I have a 1996 850 that I just bought in November and when I turn on the A/C it doesn't get cold. I looked at the manual and it called for
a certain type of freon which I couldn't find in Autozone. I was wondering what do I need to get some cold air blowing? Break this down like I am an eight year old.
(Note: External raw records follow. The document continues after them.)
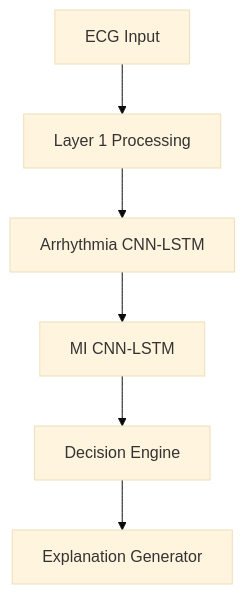
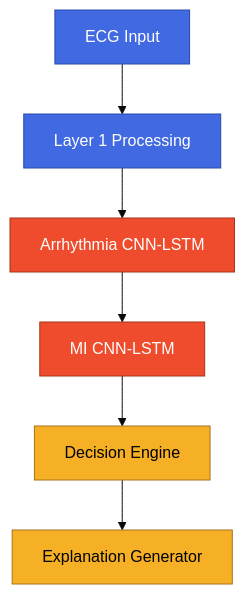
The seventh of 7 diagrams in ai-training/readme.md (hamim0047/CardiShirt), drawn with Mermaid (base theme) before and after one commit. The commit also changed other lines of this file, not shown here.

````diff
--- a/ai-training/readme.md
+++ b/ai-training/readme.md
@@ -388,8 +409,16 @@
 ```mermaid
 flowchart TD
     Input[ECG Input] --> L1[Layer 1 Processing]
     L1 --> Arr[Arrhythmia CNN-LSTM]
     Arr --> MI[MI CNN-LSTM]
     MI --> DE[Decision Engine]
     DE --> Exp[Explanation Generator]
+
+    classDef stage fill:#4169e1,stroke:#2a4aa8,color:#fff
+    classDef model fill:#ee4c2c,stroke:#a8331d,color:#fff
+    classDef decide fill:#f6b026,stroke:#a87218,color:#000
+
+    class Input,L1 stage
+    class Arr,MI model
+    class DE,Exp decide
 ```
````
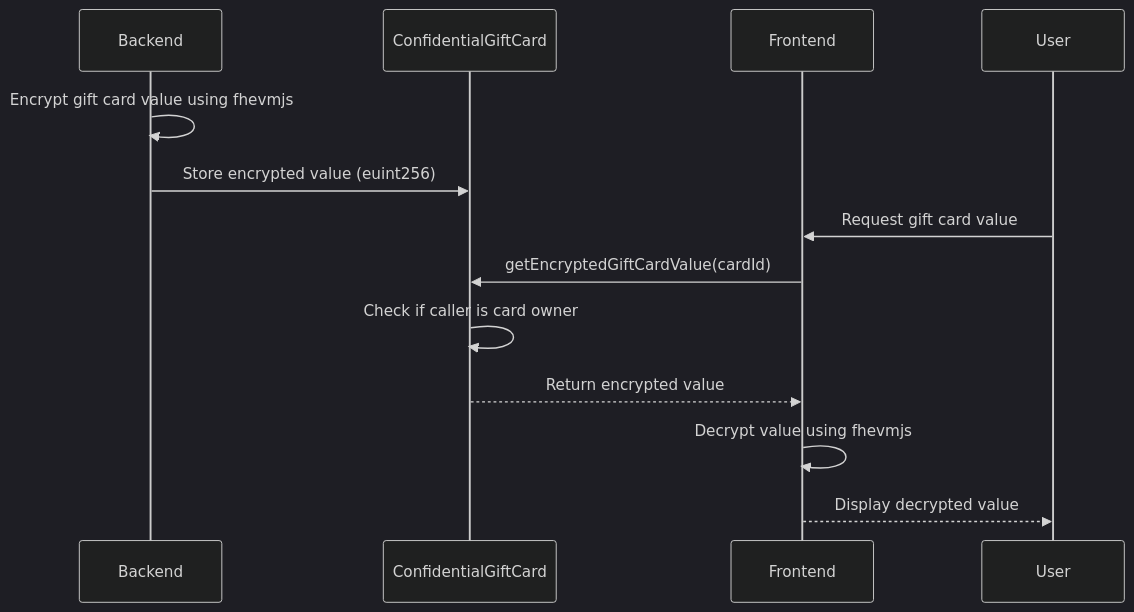
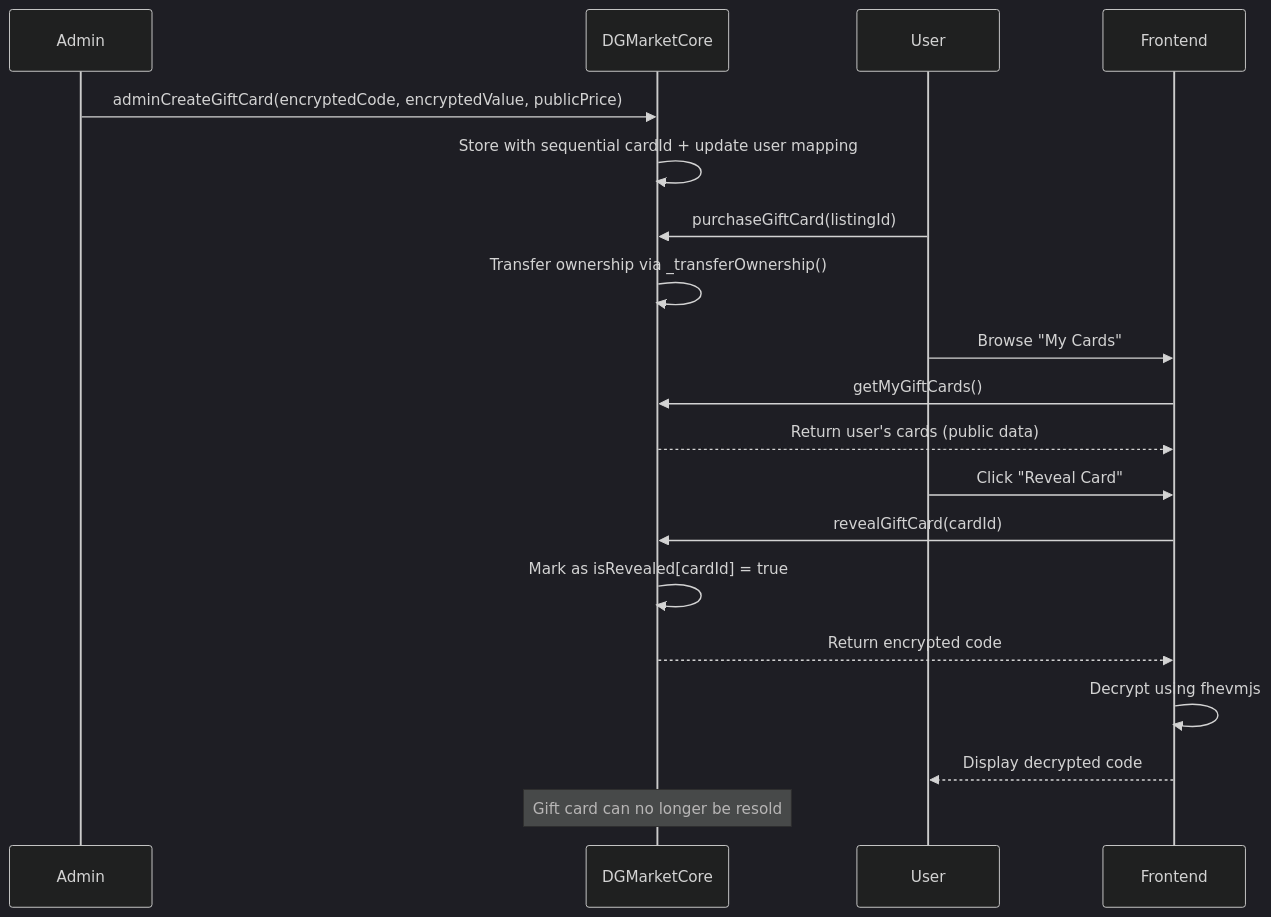
Before and after one commit to azhar0406/dgmarket: the first of 2 diagrams in README.md, drawn with Mermaid (dark theme). The commit also changed other lines of this file, not shown here.

Commit message:
contract work with fhe, chainlink, verify contract testing all are come contract compiled successfully

````diff
--- a/README.md
+++ b/README.md
@@ -193,16 +253,22 @@
 ```mermaid
 sequenceDiagram
-    participant Backend
-    participant Contract as ConfidentialGiftCard
+    participant Admin
+    participant DGMarketCore
+    participant User
     participant Frontend
-    participant User
     
-    Backend->>Backend: Encrypt gift card value using fhevmjs
-    Backend->>Contract: Store encrypted value (euint256)
-    User->>Frontend: Request gift card value
-    Frontend->>Contract: getEncryptedGiftCardValue(cardId)
-    Contract->>Contract: Check if caller is card owner
-    Contract-->>Frontend: Return encrypted value
-    Frontend->>Frontend: Decrypt value using fhevmjs
-    Frontend-->>User: Display decrypted value
+    Admin->>DGMarketCore: adminCreateGiftCard(encryptedCode, encryptedValue, publicPrice)
+    DGMarketCore->>DGMarketCore: Store with sequential cardId + update user mapping
+    User->>DGMarketCore: purchaseGiftCard(listingId)
+    DGMarketCore->>DGMarketCore: Transfer ownership via _transferOwnership()
+    User->>Frontend: Browse "My Cards"
+    Frontend->>DGMarketCore: getMyGiftCards()
+    DGMarketCore-->>Frontend: Return user's cards (public data)
+    User->>Frontend: Click "Reveal Card"
+    Frontend->>DGMarketCore: revealGiftCard(cardId)
+    DGMarketCore->>DGMarketCore: Mark as isRevealed[cardId] = true
+    DGMarketCore-->>Frontend: Return encrypted code
+    Frontend->>Frontend: Decrypt using fhevmjs
+    Frontend-->>User: Display decrypted code
+    Note over DGMarketCore: Gift card can no longer be resold
 ```
````
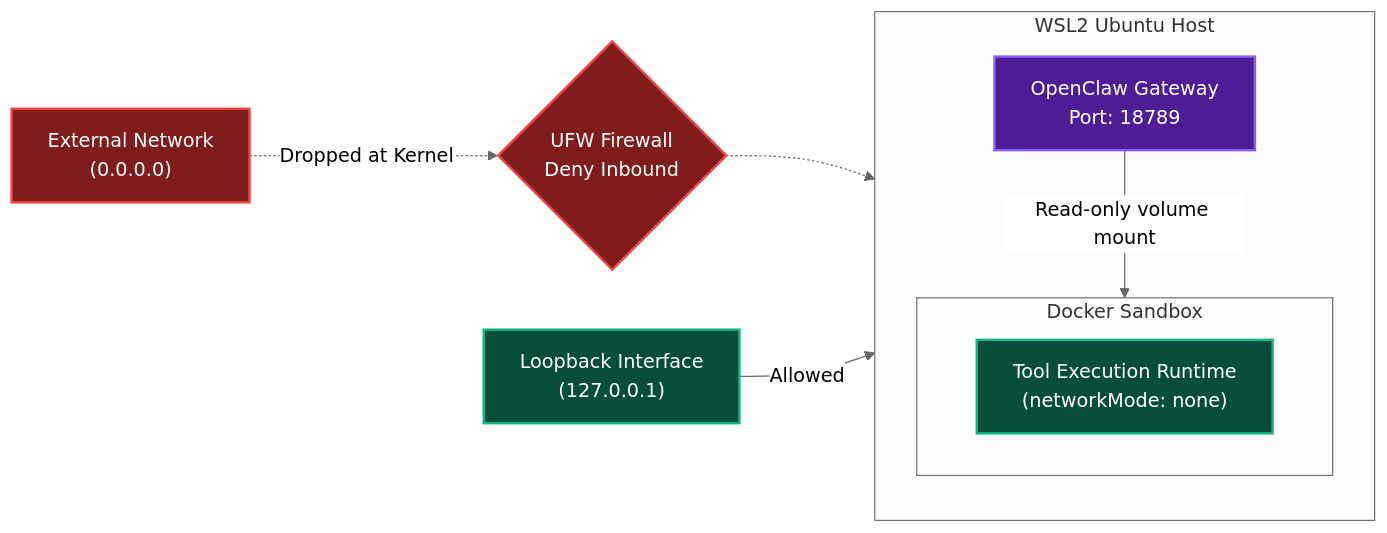
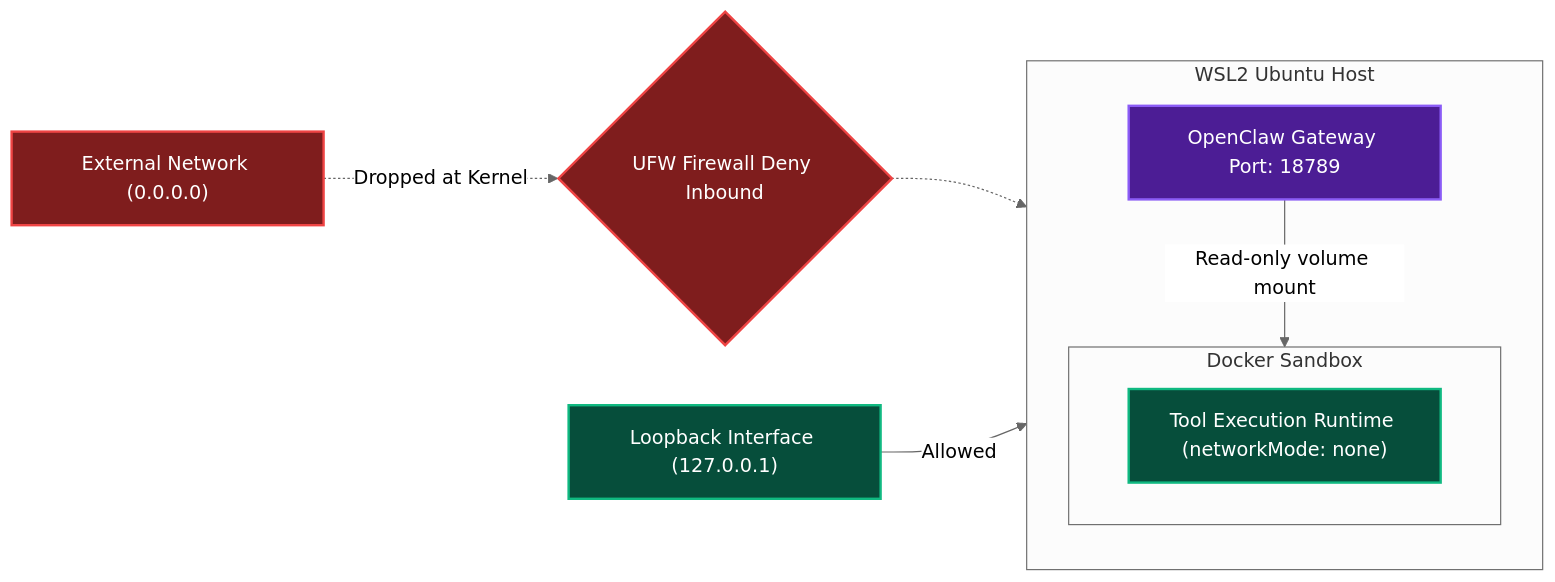
One commit to vishal8shah/openclaw-personal-ai-agent changed the third of 3 diagrams in docs-site/docs/security.md. Above: the diagram before and after it, drawn with Mermaid (neutral theme). The commit also changed other lines of this file, not shown here.

Commit message:
docs(diagram): fix layer numbering L7=DNS L8=Sandbox and add layer tags to doc parts

````diff
--- a/docs-site/docs/security.md
+++ b/docs-site/docs/security.md
@@ -279,24 +237,24 @@
 ```mermaid
 graph LR
     classDef block fill:#7f1d1d,stroke:#ef4444,stroke-width:2px,color:#fff;
     classDef allow fill:#064e3b,stroke:#10b981,stroke-width:2px,color:#fff;
     classDef core fill:#4c1d95,stroke:#8b5cf6,stroke-width:2px,color:#fff;
 
-    Ext["External Network<br/>(0.0.0.0)"]:::block
-    UFW{"UFW Firewall<br/>Deny Inbound"}:::block
-    Loop["Loopback Interface<br/>(127.0.0.1)"]:::allow
+    Ext["External Network (0.0.0.0)"]:::block
+    UFW{"UFW Firewall Deny Inbound"}:::block
+    Loop["Loopback Interface (127.0.0.1)"]:::allow
 
     subgraph WSL2 ["WSL2 Ubuntu Host"]
         direction TB
-        GW["OpenClaw Gateway<br/>Port: 18789"]:::core
+        GW["OpenClaw Gateway Port: 18789"]:::core
         subgraph Sandbox ["Docker Sandbox"]
             direction LR
-            Tools["Tool Execution Runtime<br/>(networkMode: none)"]:::allow
+            Tools["Tool Execution Runtime (networkMode: none)"]:::allow
         end
     end
 
     Ext -.->|Dropped at Kernel| UFW
     UFW -.-> GW
     Loop -->|Allowed| GW
     GW -->|Read-only volume mount| Tools
 ```
````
I read something about converting the system over to a r134 whatever that means.
Thanks
DJ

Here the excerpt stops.